Ag briefs: Florida top watermelon producer

Wisconsin State Farmer


New pig inspection rules announced for Iowa State Fair

Officials have announced new inspection rules for pigs that will be shown at the Iowa State Fair in Des Moines.

An Iowa Department of Agriculture & Land Stewardship news release said Friday that the additional exhibition requirements are designed to promote biosecurity and animal health as African swine fever continues to spread across China and other parts of Asia and Europe.

All pigs must be individually inspected and identified on a certificate of veterinary inspection that was completed within seven days of the fair, which runs Aug. 8-18 this year. A veterinarian will inspect all pigs as they arrive at the Des Moines fairgrounds before they are unloaded or mixed with other livestock.

Biosecurity concerns led organizers to cancel the World Pork Expo scheduled for last month at the fairgrounds.

The National Pork Producers Council says African swine fever affects only pigs and presents no human health or food safety risks. There is no vaccine to treat the disease.


What state is the nation's top watermelon producer?

Summer means relaxing by the pool, barbeques and refreshing slices of watermelon and no one produces more of this favorite summertime fruit than Florida.

The Sunshine State is the top producer of watermelon in the United States. The University of Florida Institute of Food and Agricultural Sciences says Florida farmers sold 800 million pounds of watermelon last year.

The largest growers are near Immokalee, Belle Glade, Arcadia and the Suwannee Valley, which produces a third of the state's watermelon crop.

The research center's assistant director Bob Hochmuth says watermelons are made of 92 percent water.


MVP Dairy opens new state-of-the-art farm to help supply Danone North America's Yogurt Plant

MVP Dairy, a partnership between McCarty Family Farms and VanTilburg Farms, opened a new dairy in northern Mercer County, creating 35 new local jobs.

MVP Dairy produces high-quality, fresh milk that is Non-GMO Project Verified for Danone North America, the leading maker of yogurt in the U.S. The MVP Dairy is only 18 miles from Danone's facility in Minster, the largest yogurt-making plant in the U.S., which produces leading brands such as Activia, Danimals, Dannon, Light & Fit and Oikos.

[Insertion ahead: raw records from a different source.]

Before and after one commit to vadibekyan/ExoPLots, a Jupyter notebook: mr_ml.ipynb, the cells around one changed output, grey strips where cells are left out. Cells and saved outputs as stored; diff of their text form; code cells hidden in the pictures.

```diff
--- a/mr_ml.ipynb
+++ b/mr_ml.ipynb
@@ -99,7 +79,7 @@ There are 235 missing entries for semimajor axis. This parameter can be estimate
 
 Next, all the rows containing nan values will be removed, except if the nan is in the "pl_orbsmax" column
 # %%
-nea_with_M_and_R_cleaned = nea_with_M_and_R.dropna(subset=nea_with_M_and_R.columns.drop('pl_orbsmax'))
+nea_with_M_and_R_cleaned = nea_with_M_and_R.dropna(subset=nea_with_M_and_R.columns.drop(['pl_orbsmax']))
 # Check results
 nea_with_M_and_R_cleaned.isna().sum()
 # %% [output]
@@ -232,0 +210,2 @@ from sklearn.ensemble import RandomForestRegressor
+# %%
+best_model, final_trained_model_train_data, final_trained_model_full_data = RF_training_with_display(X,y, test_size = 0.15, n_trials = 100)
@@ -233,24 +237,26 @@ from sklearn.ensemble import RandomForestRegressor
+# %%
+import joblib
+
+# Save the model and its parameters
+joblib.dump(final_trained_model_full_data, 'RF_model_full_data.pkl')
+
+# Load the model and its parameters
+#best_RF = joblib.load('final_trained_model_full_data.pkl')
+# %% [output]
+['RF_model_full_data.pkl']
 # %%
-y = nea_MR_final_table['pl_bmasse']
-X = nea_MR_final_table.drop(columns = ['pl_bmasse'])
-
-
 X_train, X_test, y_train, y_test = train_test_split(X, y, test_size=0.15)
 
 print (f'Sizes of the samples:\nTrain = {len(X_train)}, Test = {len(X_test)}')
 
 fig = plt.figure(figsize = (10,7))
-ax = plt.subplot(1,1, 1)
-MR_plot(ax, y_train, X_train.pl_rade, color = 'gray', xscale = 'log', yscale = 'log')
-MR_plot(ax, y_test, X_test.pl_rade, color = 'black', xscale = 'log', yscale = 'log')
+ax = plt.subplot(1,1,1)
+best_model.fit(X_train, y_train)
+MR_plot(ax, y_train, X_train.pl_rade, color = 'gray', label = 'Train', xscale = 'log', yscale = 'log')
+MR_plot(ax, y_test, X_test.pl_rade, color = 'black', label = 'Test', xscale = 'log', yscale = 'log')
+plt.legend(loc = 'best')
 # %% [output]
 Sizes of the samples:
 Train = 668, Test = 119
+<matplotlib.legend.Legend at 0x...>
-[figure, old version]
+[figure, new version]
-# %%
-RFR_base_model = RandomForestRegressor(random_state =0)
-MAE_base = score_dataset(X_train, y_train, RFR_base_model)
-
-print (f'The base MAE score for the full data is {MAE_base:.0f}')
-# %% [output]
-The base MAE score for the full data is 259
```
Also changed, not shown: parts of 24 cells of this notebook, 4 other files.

The new dairy is home to nearly 4,500 cows that live in six free-stall barns built for optimum cow comfort. The cows are milked in a state-of-the-art carousel milking parlor, which benefits their health and well-being, by providing a predictable and efficient milking routine, allowing the cows more time to eat, drink, sleep and spend time with other cows.

This is the fifth McCarty Family Farms' dairy and its first in Ohio. The VanTilburg family, who live next to the MVP Dairy site, are lifelong residents of Celina, Ohio with a vested interest in responsible and sustainable production agriculture close to home.

The farm also features an innovative and patented anaerobic treatment cell system on the farm that significantly reduces waste solids, consumption of water and waste odor, with a recycling system that benefits the animals, crop care and the environment.

In accordance with Danone North America's strict animal welfare guidelines, MVP Dairy is certified by Validus, an independent audit firm with the most stringent requirements for socially responsible, scientifically based, economically viable long-term solutions for dairy animal care. The cows are monitored daily and provided routine health screenings. In addition, all employees are regularly trained in animal welfare and farm safety.

The MVP Dairy also includes a 7,500 square foot Learning Center that will be open to the public with interactive displays that share the story from soil to cup on how milk and dairy foods are made. In addition to viewing the dairy farm's 80-cow carousel milking parlor, guests can explore and learn from interactive games and displays as well virtual reality experiences and a digital Danone grocery store to learn more about their dairy foods.


$50M replacement planned for State Fairgrounds swine barn

Indiana State Fairgrounds officials say a $50 million project will replace its nearly century-old swine barn with a new building that can host events around the year.

Fairgrounds Executive Director Cynthia Hoye say the current open-air building can't generate year-round revenue because it isn't climate controlled.

The new building will be called the Fall Creek Pavilion and will still house livestock during the state fair. Most of the current building that opened in 1923 will be demolished. Work could start after next year's state fair.

Republican Gov. Eric Holcomb proposes dipping into the state's $2.3 billion in reserves to pay cash for the project. Democrats have lambasted that plan, saying the money should go to other priorities such as raising teacher pay or improving access to affordable child care.